§ Goal of the exercise: Word for word, return the entries listed below.

§ Exercise input:
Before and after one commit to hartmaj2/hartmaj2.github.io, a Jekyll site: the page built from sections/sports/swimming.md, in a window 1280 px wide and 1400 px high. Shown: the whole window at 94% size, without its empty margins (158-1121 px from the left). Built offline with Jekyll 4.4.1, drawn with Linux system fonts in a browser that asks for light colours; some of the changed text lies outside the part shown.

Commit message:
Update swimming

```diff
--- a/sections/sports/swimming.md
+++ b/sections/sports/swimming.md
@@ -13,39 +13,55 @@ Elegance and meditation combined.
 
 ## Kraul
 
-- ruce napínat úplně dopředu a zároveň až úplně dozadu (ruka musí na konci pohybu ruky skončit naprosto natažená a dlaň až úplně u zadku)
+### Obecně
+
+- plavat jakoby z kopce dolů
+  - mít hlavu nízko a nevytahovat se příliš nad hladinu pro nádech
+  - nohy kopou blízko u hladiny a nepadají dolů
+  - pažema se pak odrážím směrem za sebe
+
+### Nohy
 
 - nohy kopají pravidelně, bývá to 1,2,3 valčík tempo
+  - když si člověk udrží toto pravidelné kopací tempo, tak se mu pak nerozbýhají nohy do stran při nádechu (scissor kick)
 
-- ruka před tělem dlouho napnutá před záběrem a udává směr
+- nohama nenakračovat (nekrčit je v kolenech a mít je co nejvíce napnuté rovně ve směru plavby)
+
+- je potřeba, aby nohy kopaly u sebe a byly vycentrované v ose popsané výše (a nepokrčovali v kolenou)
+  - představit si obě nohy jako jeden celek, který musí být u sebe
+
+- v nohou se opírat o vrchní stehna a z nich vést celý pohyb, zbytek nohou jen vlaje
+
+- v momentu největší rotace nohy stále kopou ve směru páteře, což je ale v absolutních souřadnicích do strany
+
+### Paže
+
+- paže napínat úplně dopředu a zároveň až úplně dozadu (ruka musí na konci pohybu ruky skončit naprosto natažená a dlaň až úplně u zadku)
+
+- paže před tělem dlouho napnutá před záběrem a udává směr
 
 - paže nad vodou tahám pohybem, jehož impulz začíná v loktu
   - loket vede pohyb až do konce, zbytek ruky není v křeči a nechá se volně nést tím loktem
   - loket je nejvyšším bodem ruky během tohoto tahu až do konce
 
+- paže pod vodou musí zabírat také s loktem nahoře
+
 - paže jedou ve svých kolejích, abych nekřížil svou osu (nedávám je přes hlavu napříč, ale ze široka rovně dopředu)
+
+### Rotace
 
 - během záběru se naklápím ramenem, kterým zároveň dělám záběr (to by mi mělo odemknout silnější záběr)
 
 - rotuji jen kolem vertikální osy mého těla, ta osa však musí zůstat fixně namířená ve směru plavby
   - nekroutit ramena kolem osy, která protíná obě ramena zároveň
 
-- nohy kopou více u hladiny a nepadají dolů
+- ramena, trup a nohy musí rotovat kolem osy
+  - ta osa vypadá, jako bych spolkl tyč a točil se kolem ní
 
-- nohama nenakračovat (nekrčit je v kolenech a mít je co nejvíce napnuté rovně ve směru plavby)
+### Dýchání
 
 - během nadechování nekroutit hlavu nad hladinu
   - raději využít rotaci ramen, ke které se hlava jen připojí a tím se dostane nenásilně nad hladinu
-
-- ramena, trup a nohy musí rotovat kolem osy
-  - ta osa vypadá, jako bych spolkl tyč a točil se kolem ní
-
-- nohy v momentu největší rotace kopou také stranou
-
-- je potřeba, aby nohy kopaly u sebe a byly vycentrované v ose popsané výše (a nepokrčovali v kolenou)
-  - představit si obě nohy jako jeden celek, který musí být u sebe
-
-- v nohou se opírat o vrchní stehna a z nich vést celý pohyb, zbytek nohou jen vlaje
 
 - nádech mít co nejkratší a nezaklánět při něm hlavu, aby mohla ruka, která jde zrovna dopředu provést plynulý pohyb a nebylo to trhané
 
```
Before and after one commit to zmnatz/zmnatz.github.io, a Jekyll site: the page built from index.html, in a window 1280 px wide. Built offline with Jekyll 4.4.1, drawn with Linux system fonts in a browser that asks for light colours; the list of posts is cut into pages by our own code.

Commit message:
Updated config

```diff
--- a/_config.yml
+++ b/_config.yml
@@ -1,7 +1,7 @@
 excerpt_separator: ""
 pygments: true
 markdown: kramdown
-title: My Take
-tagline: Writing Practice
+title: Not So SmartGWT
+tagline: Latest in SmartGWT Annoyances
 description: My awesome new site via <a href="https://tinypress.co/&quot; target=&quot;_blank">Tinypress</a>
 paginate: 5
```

§ Problem solution:
Before and after one commit to hartmaj2/hartmaj2.github.io, a Jekyll site: the page built from sections/sports/swimming.md, in a window 1280 px wide and 1400 px high. Shown: the whole window at 94% size, without its empty margins (158-1121 px from the left). Built offline with Jekyll 4.4.1, drawn with Linux system fonts in a browser that asks for light colours; some of the changed text lies outside the part shown.

Commit message:
Update swimming

```diff
--- a/sections/sports/swimming.md
+++ b/sections/sports/swimming.md
@@ -13,39 +13,55 @@ Elegance and meditation combined.
 
 ## Kraul
 
-- ruce napínat úplně dopředu a zároveň až úplně dozadu (ruka musí na konci pohybu ruky skončit naprosto natažená a dlaň až úplně u zadku)
+### Obecně
+
+- plavat jakoby z kopce dolů
+  - mít hlavu nízko a nevytahovat se příliš nad hladinu pro nádech
+  - nohy kopou blízko u hladiny a nepadají dolů
+  - pažema se pak odrážím směrem za sebe
+
+### Nohy
 
 - nohy kopají pravidelně, bývá to 1,2,3 valčík tempo
+  - když si člověk udrží toto pravidelné kopací tempo, tak se mu pak nerozbýhají nohy do stran při nádechu (scissor kick)
 
-- ruka před tělem dlouho napnutá před záběrem a udává směr
+- nohama nenakračovat (nekrčit je v kolenech a mít je co nejvíce napnuté rovně ve směru plavby)
+
+- je potřeba, aby nohy kopaly u sebe a byly vycentrované v ose popsané výše (a nepokrčovali v kolenou)
+  - představit si obě nohy jako jeden celek, který musí být u sebe
+
+- v nohou se opírat o vrchní stehna a z nich vést celý pohyb, zbytek nohou jen vlaje
+
+- v momentu největší rotace nohy stále kopou ve směru páteře, což je ale v absolutních souřadnicích do strany
+
+### Paže
+
+- paže napínat úplně dopředu a zároveň až úplně dozadu (ruka musí na konci pohybu ruky skončit naprosto natažená a dlaň až úplně u zadku)
+
+- paže před tělem dlouho napnutá před záběrem a udává směr
 
 - paže nad vodou tahám pohybem, jehož impulz začíná v loktu
   - loket vede pohyb až do konce, zbytek ruky není v křeči a nechá se volně nést tím loktem
   - loket je nejvyšším bodem ruky během tohoto tahu až do konce
 
+- paže pod vodou musí zabírat také s loktem nahoře
+
 - paže jedou ve svých kolejích, abych nekřížil svou osu (nedávám je přes hlavu napříč, ale ze široka rovně dopředu)
+
+### Rotace
 
 - během záběru se naklápím ramenem, kterým zároveň dělám záběr (to by mi mělo odemknout silnější záběr)
 
 - rotuji jen kolem vertikální osy mého těla, ta osa však musí zůstat fixně namířená ve směru plavby
   - nekroutit ramena kolem osy, která protíná obě ramena zároveň
 
-- nohy kopou více u hladiny a nepadají dolů
+- ramena, trup a nohy musí rotovat kolem osy
+  - ta osa vypadá, jako bych spolkl tyč a točil se kolem ní
 
-- nohama nenakračovat (nekrčit je v kolenech a mít je co nejvíce napnuté rovně ve směru plavby)
+### Dýchání
 
 - během nadechování nekroutit hlavu nad hladinu
   - raději využít rotaci ramen, ke které se hlava jen připojí a tím se dostane nenásilně nad hladinu
-
-- ramena, trup a nohy musí rotovat kolem osy
-  - ta osa vypadá, jako bych spolkl tyč a točil se kolem ní
-
-- nohy v momentu největší rotace kopou také stranou
-
-- je potřeba, aby nohy kopaly u sebe a byly vycentrované v ose popsané výše (a nepokrčovali v kolenou)
-  - představit si obě nohy jako jeden celek, který musí být u sebe
-
-- v nohou se opírat o vrchní stehna a z nich vést celý pohyb, zbytek nohou jen vlaje
 
 - nádech mít co nejkratší a nezaklánět při něm hlavu, aby mohla ruka, která jde zrovna dopředu provést plynulý pohyb a nebylo to trhané
 
```
Before and after one commit to zmnatz/zmnatz.github.io, a Jekyll site: the page built from index.html, in a window 1280 px wide. Built offline with Jekyll 4.4.1, drawn with Linux system fonts in a browser that asks for light colours; the list of posts is cut into pages by our own code.

Commit message:
Updated config

```diff
--- a/_config.yml
+++ b/_config.yml
@@ -1,7 +1,7 @@
 excerpt_separator: ""
 pygments: true
 markdown: kramdown
-title: My Take
-tagline: Writing Practice
+title: Not So SmartGWT
+tagline: Latest in SmartGWT Annoyances
 description: My awesome new site via <a href="https://tinypress.co/&quot; target=&quot;_blank">Tinypress</a>
 paginate: 5
```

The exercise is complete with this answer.